(Beginning of DATA EXTRACTS)

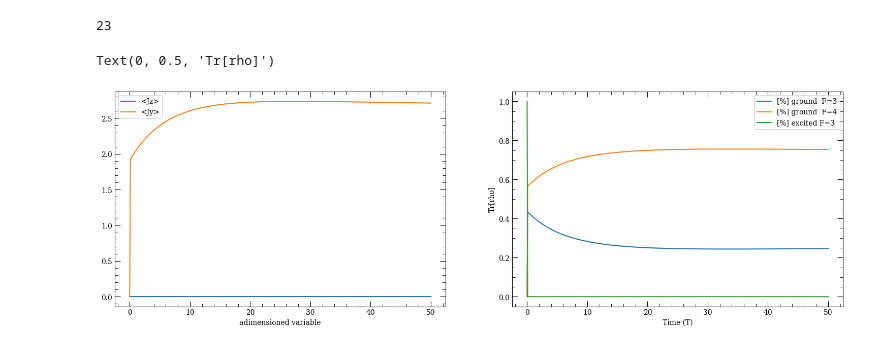
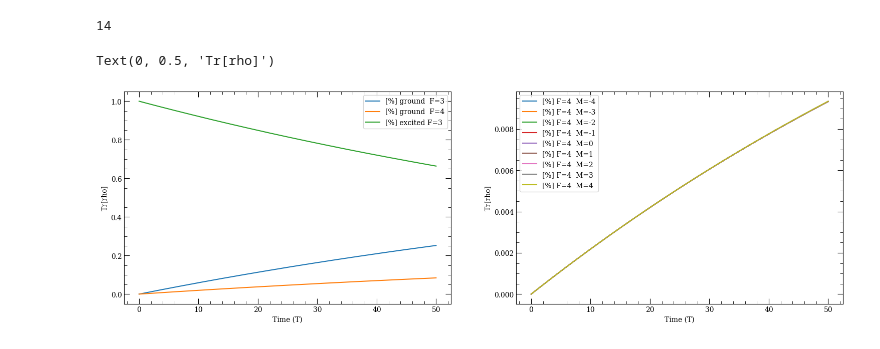
Before and after one commit to maimounabocoum/Mai-Qtip, a Jupyter notebook: PUMPING.ipynb, the cells around one changed output. Saved outputs shown, nothing was run; the diff lists cells and outputs as text; code cells hidden in the pictures.

Commit message:
collapse now implemented with branching coefficients

```diff
--- a/PUMPING.ipynb
+++ b/PUMPING.ipynb
@@ -12,7 +137,7 @@ from PIL import Image
 # preparation state for the MORS in list of [[l,j,[F]]]
 myList = [ [0,0.5,[3,4]] , [1,1.5,[3]] ]
 my_cesium = alk_atom(myList)
-my_cesium.printAtom()
+# my_cesium.printAtom()
 # Load parameters for Caesium alk Library
 atom = Caesium()
 # energy of D2 line in eV :
@@ -25,7 +150,7 @@ phi   = 0               # phase of the field
 Delta = 0               # Detuning of the field (rotation frame wl = w0 + Delta , where w0 is D2 line) in Hz
 Pol   = [0.5,0.5]       # distribution of polarization state [% of sigma+ , % of sigma-]
 
-Bx = 0.1e-3       # Magnetic field along x in T
+Bx = 1       # Magnetic field along x in T
 # constants
 muB = constants.physical_constants['Bohr magneton'][0] # Bohr magneton SI units
 
@@ -34,4 +159,6 @@ muB = constants.physical_constants['Bohr magneton'][0] # Bohr magneton SI units
 T = (2*np.pi)*(constants.hbar)/(0.25*muB*Bx)
 ea0 = constants.physical_constants['atomic unit of electric dipole mom.'][0]
 E0 = np.sqrt((2*Power)/(S*constants.c*constants.epsilon_0)) # field in V/m on atom
+
+print((0.25*muB*Bx)/(constants.hbar))
 # %% [output]
@@ -95,6 +213,6 @@ print(Hint)
 # %%
 # construction of collapse operators
-Cops = [Qobj(dims=[[my_cesium.N],[my_cesium.N]]) for i in range(my_cesium.N)] # initializing an empty list
+Cops = [Qobj(dims=[[my_cesium.N],[my_cesium.N]]) for i in range(my_cesium.N_notground)] # initializing an empty list
 
 offset = my_cesium.N - my_cesium.N_notground # element to skip the the basis to reach first collapsing ket
 for loop in range(0,my_cesium.N_notground,1): # loop on excited states
@@ -110,25 +228,25 @@ for loop in range(0,my_cesium.N_notground,1): # loop on excited states
                         Cops[loop] = Cops[loop] + \
                         np.sqrt(gamma*T)*basis(my_cesium.N, j)*basis(my_cesium.N, offset + loop).dag()
 
-            elif [my_cesium.L[offset+loop] , my_cesium.J[offset+loop]]==[1,0.5]:
-                # radiative decay 6P1/2
+            elif my_cesium.L[offset+loop]==1:# radiative decay 6P1/2 and 6P3/2
+
                 for j in range(0,offset +loop,1): # loop on all ket lower in energy of l=0
-                    if my_cesium.L[j]==0:
-                        gamma = atom.getStateLifetime(6,1,0.5, temperature=300,includeLevelsUpTo=7)**-1
-                        Cops[loop] = Cops[loop] + \
-                            np.sqrt(gamma*T)*basis(my_cesium.N, j)*basis(my_cesium.N, offset + loop).dag()
-            elif [my_cesium.L[offset+loop] , my_cesium.J[offset+loop]]==[1,1.5]:
-                # radiative decay 6P3/2
-                for j in range(0,offset +loop,1): # loop on all ket lower energy of l=0
-                    if my_cesium.L[j]==0:
-                        gamma = atom.getStateLifetime(6,1,1.5, temperature=300,includeLevelsUpTo=7)**-1
-                        Cops[loop] = Cops[loop] + \
-                            np.sqrt(gamma*T)*basis(my_cesium.N, j)*basis(my_cesium.N, offset + loop).dag()
+                    # evaluate difference Delta M = q from current to target state
+                    q = my_cesium.M[j] - my_cesium.M[offset+loop]
+                    if abs(q)<2: # selection rule on magnetic spin
+                        if my_cesium.L[j]==0:
+                            #get level lifetime
+                            gamma = atom.getStateLifetime(6,1,0.5, temperature=300,includeLevelsUpTo=7)**-1
+                            #get HFS branching coefficient from(L1,J1,M1 --> L2,J2,F2,F2 using q)
+                            b = my_cesium.GetHPSDipolarElementBranching(my_cesium.L[offset+loop],my_cesium.J[offset+loop],my_cesium.F[offset+loop],my_cesium.M[offset+loop],\
+                                                                        my_cesium.L[j],my_cesium.J[j],my_cesium.F[j],my_cesium.M[j],q)
+                            my_cesium.L[offset+loop] , my_cesium.J[offset+loop]
+                            Cops[loop] = Cops[loop] + \
+                                np.sqrt(b*gamma*T)*basis(my_cesium.N, j)*basis(my_cesium.N, offset + loop).dag()
 
-
-print(my_cesium.N)
+# I = my_cesium.FetchKetIndex([1,1.5,3,0])
+# print([my_cesium.L[I[0]],my_cesium.J[I[0]],my_cesium.F[I[0]],my_cesium.M[I[0]]])
+# plt.imshow(np.real(Cops[I[0]-offset].full()),aspect='auto',interpolation='none')
-# %% [output]
-23
 # %%
 # Initial state initialization
 # by convention, the order of the basis is that of my_cesium.M
@@ -139,6 +257,8 @@ for i in range(my_cesium.N_notground,my_cesium.N,1): # equidistribution of over
 rho0 = rho0/rho0.tr() # normalize by trace norm Trace
 # %%
 # Build readout operator
+
+ObsOp = []
 
 def C(F,m):
   return np.sqrt(F*(F+1)-m*(m+1))
@@ -148,6 +268,7 @@ Jy = Qobj(dims=[[my_cesium.N],[my_cesium.N]]) # initialize et zero N by N matrix
 for m in range(0,my_cesium.N-1,1):
      Jy+=0.5*C(my_cesium.F[m],my_cesium.M[m])*( basis(my_cesium.N, m+1)*basis(my_cesium.N, m).dag()
                                                + basis(my_cesium.N, m)*basis(my_cesium.N, m+1).dag() )
+
      # note that C(n,n) = 0 which makes this loop not overlap basis with different F values
 
 # # self construction of Jz operator in hbar unit
@@ -155,6 +276,7 @@ Jz = Qobj(dims=[[my_cesium.N],[my_cesium.N]]) # initialize et zero N by N matrix
 for m in range(0,my_cesium.N-1,1):
     Jz+=-0.5*1j*C(my_cesium.F[m],my_cesium.M[m])*( basis(my_cesium.N, m+1)*basis(my_cesium.N, m).dag()
                                                   - basis(my_cesium.N, m)*basis(my_cesium.N, m+1).dag() )
+
 
 # Build a projector onto sub-Hilbert Space L = 0 ; F = 3
 G3          = Qobj(dims=[[my_cesium.N],[my_cesium.N]]) # initialize et zero N by N matrix quantum object
@@ -170,6 +292,18 @@ for i in range(-4,5):
 E3          = Qobj(dims=[[my_cesium.N],[my_cesium.N]]) # initialize et zero N by N matrix quantum object
 for i in range(-3,4):
         E3.data[my_cesium.FetchKetIndex([1,1.5,3,i])[0],my_cesium.FetchKetIndex([1,1.5,3,i])[0]] = 1
+
+ObsOp.append(G3)
+ObsOp.append(G4)
+ObsOp.append(E3)
+ObsOp.append(G3*Jz)
+ObsOp.append(G4*Jy)
+
+for i in range(-4,5):
+        I = my_cesium.FetchKetIndex([0,0.5,4,i])
+        ObsOp.append(basis(my_cesium.N,I[0])*basis(my_cesium.N,I[0]).dag())
+# %% [output]
+14
 # %%
 # Run simulation
 opts = Options()
@@ -179,26 +313,26 @@ opts.store_final_state = True
 t = np.linspace(0, 50, 500) # Define time vector
 
 # collaspe operator list : Cops
-output = mesolve( H, rho0 , t , Cops, [G3,G4,E3,G3*Jz,G4*Jy] , options=opts ) # return a list density matrices over time in "output.states"
+output = mesolve( H, rho0 , t , Cops, ObsOp , options=opts ) # return a list density matrices over time in "output.states"
 # %%
 # print(population density on each hyperfine level)
 # for i in range(0,len(t)):
 #     [i]  = np.real(output.states[i].tr())
 
 fig, ax = plt.subplots(1,2)
 fig.set_size_inches(18.5, 5.5)
-ax[0].plot(output.times,output.expect[3],label='<Jz>')
-ax[0].plot(output.times,output.expect[4],label='<Jy>')
+ax[0].plot(output.times, output.expect[0],label='[%] ground  F=3')
+ax[0].plot(output.times, output.expect[1],label='[%] ground  F=4')
+ax[0].plot(output.times, output.expect[2],label='[%] excited F=3')
+ax[0].legend()
 ax[0].set_xlabel('Time (T)')
-ax[0].set_xlabel('adimensioned variable')
-ax[0].legend()
-# ax[0].set_xlim(0,3)
-ax[1].plot(output.times, output.expect[0],label='[%] ground  F=3')
-ax[1].plot(output.times, output.expect[1],label='[%] ground  F=4')
-ax[1].plot(output.times, output.expect[2],label='[%] excited F=3')
+ax[0].set_ylabel('Tr[rho]')
+
+for i in range(5,14):
+    ax[1].plot(output.times, output.expect[i],label='[%] F=4  M='+str(i-9))
 ax[1].legend()
 ax[1].set_xlabel('Time (T)')
 ax[1].set_ylabel('Tr[rho]')
 # %% [output]
 Text(0, 0.5, 'Tr[rho]')
-[figure, old version]
+[figure, new version]
```
Also changed, not shown: parts of 3 cells of this notebook, 3 other files.
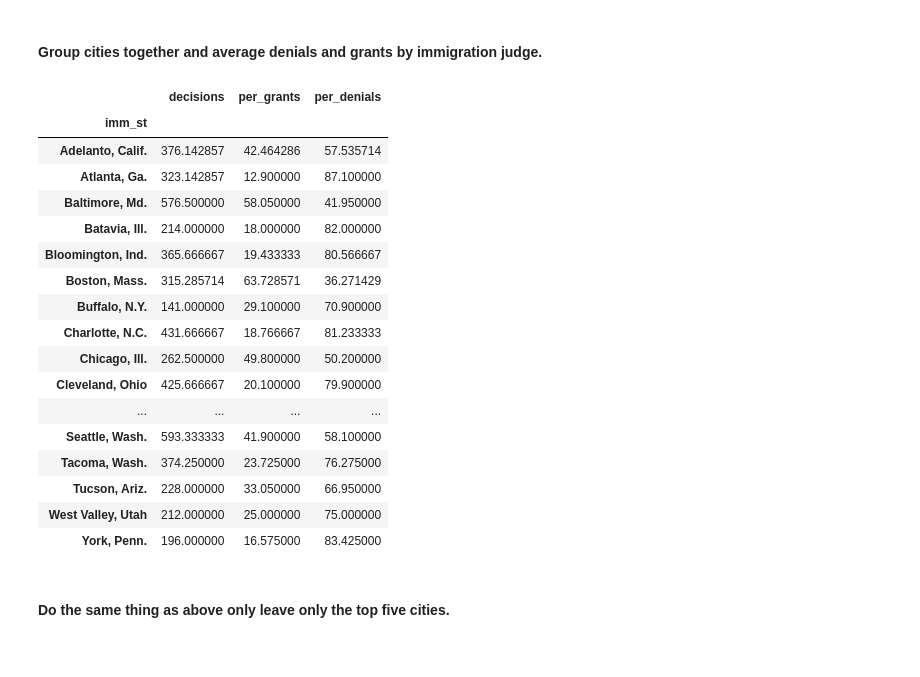
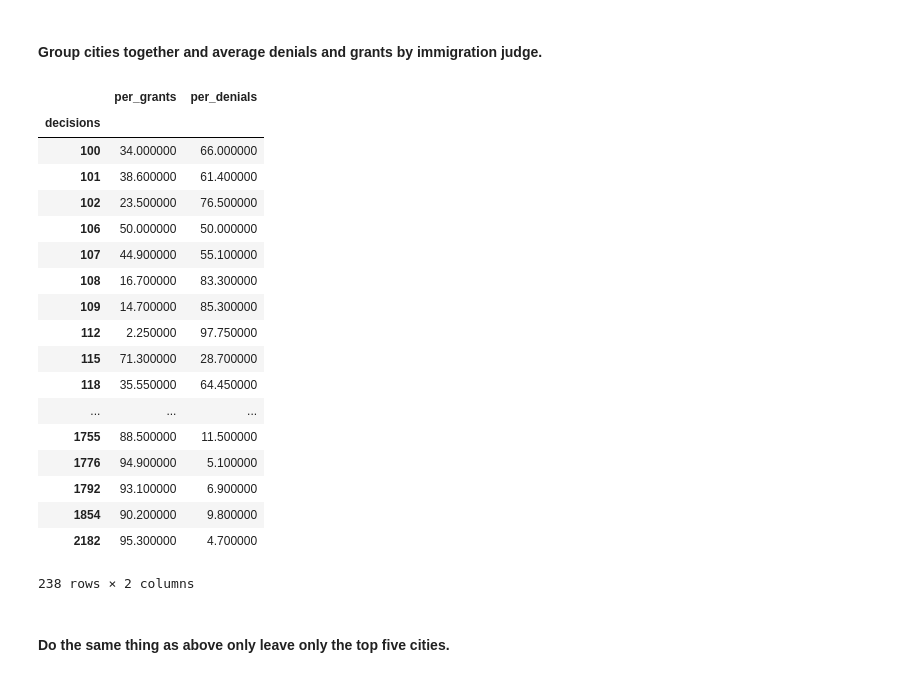
Before and after one commit to Borderzine/asylum_rate, a Jupyter notebook: asylum.ipynb, the cells around one changed output. Cells and saved outputs as stored; diff of their text form; code cells hidden in the pictures.

```diff
--- a/asylum.ipynb
+++ b/asylum.ipynb
@@ -30,27 +31,28 @@ judges
 # %% [markdown]
 #### Group cities together and average denials and grants by immigration judge.
 # %%
-cities = judges.groupby('imm_st').mean()
+cities = judges.groupby('decisions').mean()
 cities
 # %% [output]
-|  | decisions | per_grants | per_denials |
-| imm_st |  |  |  |
-| Adelanto, Calif. | 376.142857 | 42.464286 | 57.535714 |
-| Atlanta, Ga. | 323.142857 | 12.900000 | 87.100000 |
-| Baltimore, Md. | 576.500000 | 58.050000 | 41.950000 |
-| Batavia, Ill. | 214.000000 | 18.000000 | 82.000000 |
-| Bloomington, Ind. | 365.666667 | 19.433333 | 80.566667 |
-| Boston, Mass. | 315.285714 | 63.728571 | 36.271429 |
-| Buffalo, N.Y. | 141.000000 | 29.100000 | 70.900000 |
-| Charlotte, N.C. | 431.666667 | 18.766667 | 81.233333 |
-| Chicago, Ill. | 262.500000 | 49.800000 | 50.200000 |
-| Cleveland, Ohio | 425.666667 | 20.100000 | 79.900000 |
-| ... | ... | ... | ... |
-| Seattle, Wash. | 593.333333 | 41.900000 | 58.100000 |
-| Tacoma, Wash. | 374.250000 | 23.725000 | 76.275000 |
-| Tucson, Ariz. | 228.000000 | 33.050000 | 66.950000 |
-| West Valley, Utah | 212.000000 | 25.000000 | 75.000000 |
-| York, Penn. | 196.000000 | 16.575000 | 83.425000 |
+|  | per_grants | per_denials |
+| decisions |  |  |
+| 100 | 34.000000 | 66.000000 |
+| 101 | 38.600000 | 61.400000 |
+| 102 | 23.500000 | 76.500000 |
+| 106 | 50.000000 | 50.000000 |
+| 107 | 44.900000 | 55.100000 |
+| 108 | 16.700000 | 83.300000 |
+| 109 | 14.700000 | 85.300000 |
+| 112 | 2.250000 | 97.750000 |
+| 115 | 71.300000 | 28.700000 |
+| 118 | 35.550000 | 64.450000 |
+| ... | ... | ... |
+| 1755 | 88.500000 | 11.500000 |
+| 1776 | 94.900000 | 5.100000 |
+| 1792 | 93.100000 | 6.900000 |
+| 1854 | 90.200000 | 9.800000 |
+| 2182 | 95.300000 | 4.700000 |
+238 rows × 2 columns
 # %% [markdown]
 #### Do the same thing as above only leave only the top five cities.
 # %%
```
Also changed, not shown: parts of 6 cells of this notebook, 2 other files.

(End of DATA EXTRACTS)

Looking at the records above, state the number of lines where the word "ObsOp" occurs, and write nothing beyond it.

■ RESPONSE AREA
8